Portland cement alternatives
There are many products on the market that are alternatives to OPC which are manufactured to enhance performance but reduce impact on the environment. Lower-carbon cements are an example. This technology involves reducing the amount of clinker used to produce ordinary Portland cement. Since clinker is made with limestone and produced in kilns, less clinker means less emissions and less energy. Byproducts from other industries, including slag and fly ash, are used as substitutes for clinker.
Limestone calcined clay cement is also a new product that claims to reduce CO2 emissions by 30% versus OPC. This technology, also referred to as LC3, was developed by researchers in Switzerland. Other lower-carbon cements are being developed using magnesium silicates. The resulting material can be heated at lower temperatures than limestone.
Portland limestone cement has been used in Europe for more than 25 years, often as an alternative to OPC in applications that do not require sulfate resistance (even though some tests have shown improved sulfate resistance for cements containing limestone). Limestone is a low-cost, readily available material that is easier to grind than clinker and leads to improved particle packing and hydration. It improves workability and reduces “bleeding” in PLC compared to OPC, but its main attributes are reduced cost and reduced CO2 emissions. PLC containing up to 20% limestone, manufactured in accordance with current standards, can reduce energy requirements and carbon emissions by as much as 10% compared to other Portland cements.
To use another oxymoron, the topic of green cement is not really old news. Companies have been working on environmentally friendly cements for decades. New regulations are an obvious driver for research, but the cement industry has been proactive in recognizing its contribution to pollutant emissions and working to limit those emissions.
A trusted material
NPCA members are dedicated to providing sustainable construction products. Advances in cement technology are helping them deliver a material that has been trusted for thousands of years, and will likely continue to be the material of choice for thousands more.
For more information on this or any other precast concrete sustainability related topic, please visit the sustainability page on the NPCA website, or contact Claude Goguen, director of sustainability and technical education at [email protected].

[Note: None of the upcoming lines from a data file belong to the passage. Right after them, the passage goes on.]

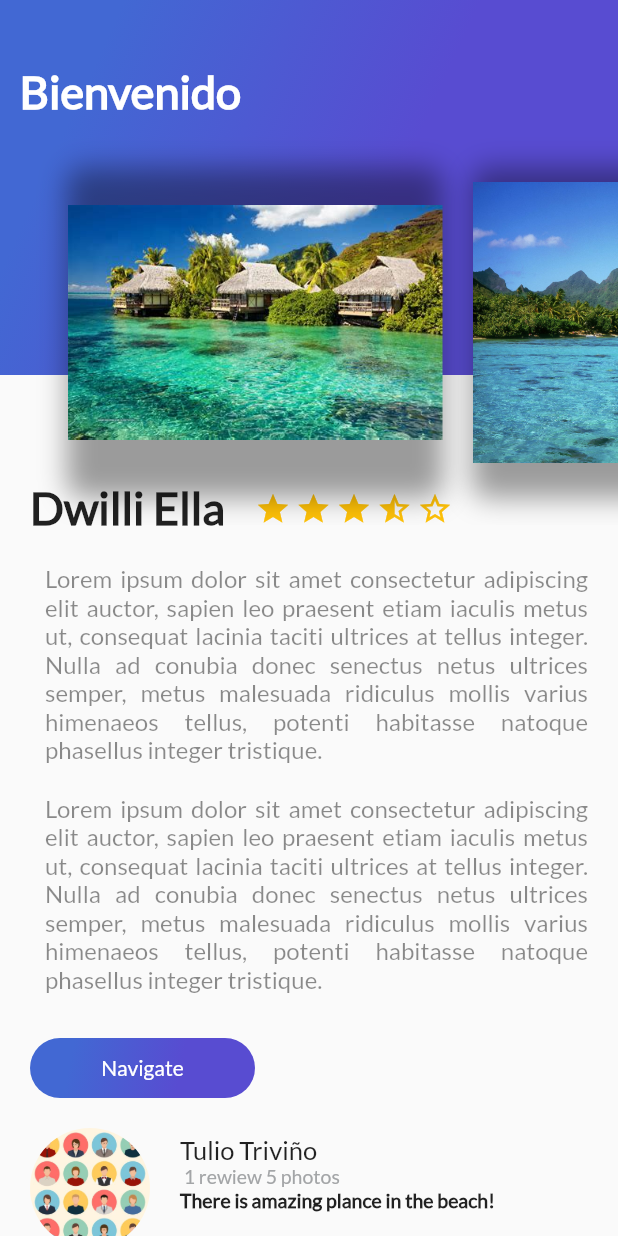
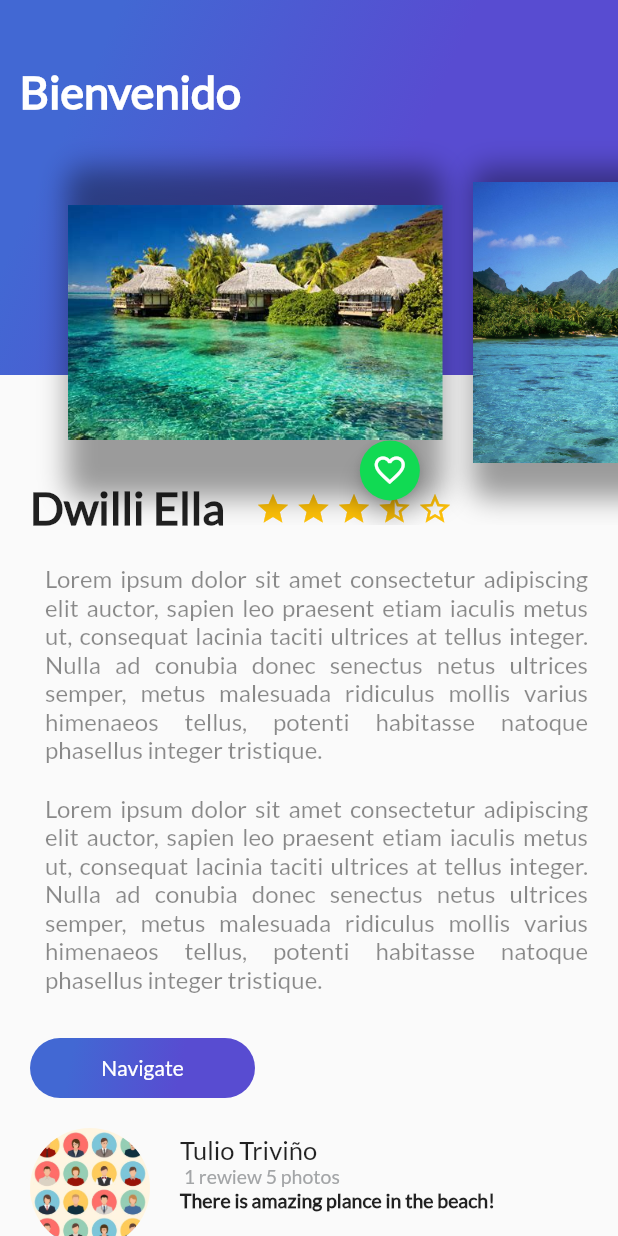
Before and after one commit to Jhogakuse/Platzi_trips_app, a Flutter app: the screen it shows after launch, on a phone screen of 412 x 824 dp. Run offline on Flutter 3.47's test engine with Material 2 defaults, Android fonts, the phone set to English and light mode, and no system bars.

Commit message:
Adding a nice floating action button

```diff
--- a/lib/card_image.dart
+++ b/lib/card_image.dart
@@ -1,4 +1,5 @@
 import 'package:flutter/material.dart';
+import 'floating_action_button.dart';
 
 class CardImage extends StatelessWidget{
   String pathImg = "assets/img/p_playa_001.jpg";
@@ -27,6 +28,12 @@ class CardImage extends StatelessWidget{
         ]
       ),
     );
-    return card;
+    return Stack(
+      alignment: Alignment(0.9, 1.1),
+      children: [
+        card,
+        new FloatingActionButtonGreen(),
+      ],
+    );
   }
 }
--- /dev/null
+++ b/lib/floating_action_button.dart
@@ -0,0 +1,37 @@
+import 'package:flutter/material.dart';
+
+class FloatingActionButtonGreen extends StatefulWidget {
+  @override
+  State<StatefulWidget> createState() {
+    // TODO: implement createState
+    return _FloatingActionButtonGreen();
+  }
+}
+
+class _FloatingActionButtonGreen extends State<FloatingActionButtonGreen>{
+  bool _pressed = false;
+  void onPressedFav(){
+    setState(() {
+      _pressed = !this._pressed;
+    });
+    Scaffold.of(context).showSnackBar(
+        SnackBar(
+          content: Text(this._pressed ? "Agregaste a tus favoritos" : "Eliminaste de tus favoritos"),
+        )
+    );
+  }
+
+  @override
+  Widget build(BuildContext context) {
+    // TODO: implement build
+    return FloatingActionButton(
+      backgroundColor: Color(0xFF11DA53),
+      mini: true,
+      tooltip: "Fav",
+      onPressed: onPressedFav,
+      child: Icon(
+        this._pressed ? Icons.favorite : Icons.favorite_border
+      ),
+    );
+  }
+}
```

Claude Goguen, P.E., LEED AP, is NPCA’s director of sustainability and technical education.